Exercise prompt: The entire listing below is to be written out exactly, minus the pictures.

[Start of Attachment]

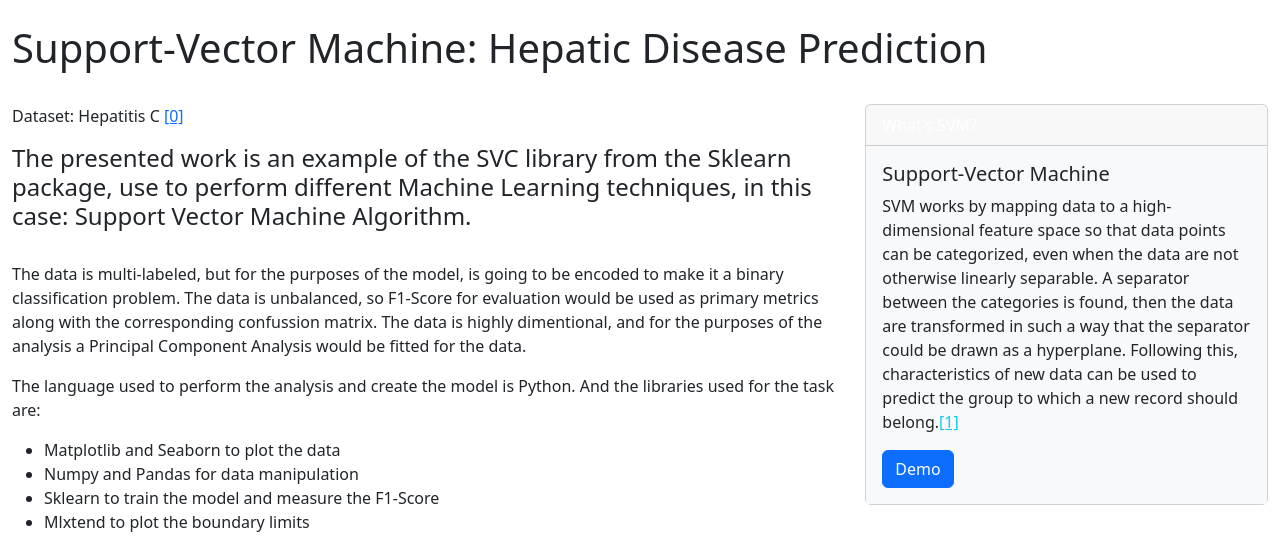
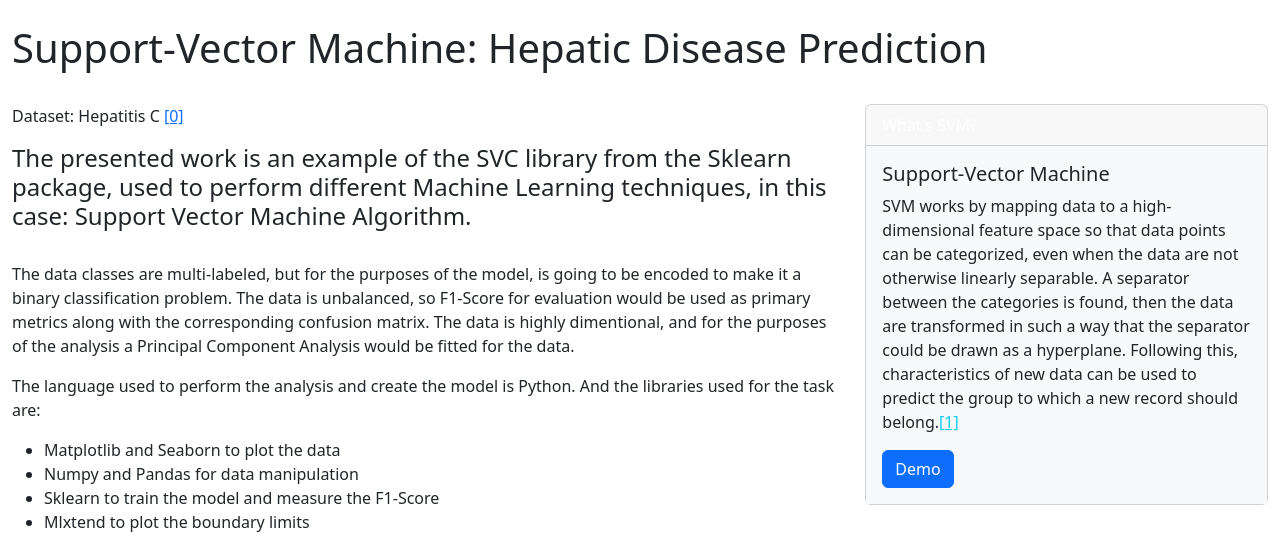
Before and after one commit to primods/flask_portfolio, a Flask app: page /svm in a window 1280 px wide. Shown: the part 58-607 px from the top of the page. Run offline with Flask 2, Linux system fonts and the light colour scheme; parts of the project's set-up code (start-up, migrations or seed data) failed here and were passed over; some libraries are stand-ins or nearby versions.

Commit message:
update web content

```diff
--- a/templates/svm.html
+++ b/templates/svm.html
@@ -12,11 +12,11 @@
 
 {% block model_content %}
 <h4>
-    The presented work is an example of the SVC library from the Sklearn package, use to perform different Machine Learning techniques, in this case: Support Vector Machine Algorithm.
+    The presented work is an example of the SVC library from the Sklearn package, used to perform different Machine Learning techniques, in this case: Support Vector Machine Algorithm.
 </h4>
 <br>
 <p>
-    The data is multi-labeled, but for the purposes of the model, is going to be encoded to make it a binary classification problem. The data is unbalanced, so F1-Score for evaluation would be used as primary metrics along with the corresponding confussion matrix. The data is highly dimentional, and for the purposes of the analysis a Principal Component Analysis would be fitted for the data.
+    The data classes are multi-labeled, but for the purposes of the model, is going to be encoded to make it a binary classification problem. The data is unbalanced, so F1-Score for evaluation would be used as primary metrics along with the corresponding confusion matrix. The data is highly dimentional, and for the purposes of the analysis a Principal Component Analysis would be fitted for the data.
 </p>
 <p>
     The language used to perform the analysis and create the model is Python. And the libraries used for the task are:
```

[End of Attachment]

Response to the exercise:
Before and after one commit to primods/flask_portfolio, a Flask app: page /svm in a window 1280 px wide. Shown: the part 58-607 px from the top of the page. Run offline with Flask 2, Linux system fonts and the light colour scheme; parts of the project's set-up code (start-up, migrations or seed data) failed here and were passed over; some libraries are stand-ins or nearby versions.

Commit message:
update web content

```diff
--- a/templates/svm.html
+++ b/templates/svm.html
@@ -12,11 +12,11 @@
 
 {% block model_content %}
 <h4>
-    The presented work is an example of the SVC library from the Sklearn package, use to perform different Machine Learning techniques, in this case: Support Vector Machine Algorithm.
+    The presented work is an example of the SVC library from the Sklearn package, used to perform different Machine Learning techniques, in this case: Support Vector Machine Algorithm.
 </h4>
 <br>
 <p>
-    The data is multi-labeled, but for the purposes of the model, is going to be encoded to make it a binary classification problem. The data is unbalanced, so F1-Score for evaluation would be used as primary metrics along with the corresponding confussion matrix. The data is highly dimentional, and for the purposes of the analysis a Principal Component Analysis would be fitted for the data.
+    The data classes are multi-labeled, but for the purposes of the model, is going to be encoded to make it a binary classification problem. The data is unbalanced, so F1-Score for evaluation would be used as primary metrics along with the corresponding confusion matrix. The data is highly dimentional, and for the purposes of the analysis a Principal Component Analysis would be fitted for the data.
 </p>
 <p>
     The language used to perform the analysis and create the model is Python. And the libraries used for the task are:
```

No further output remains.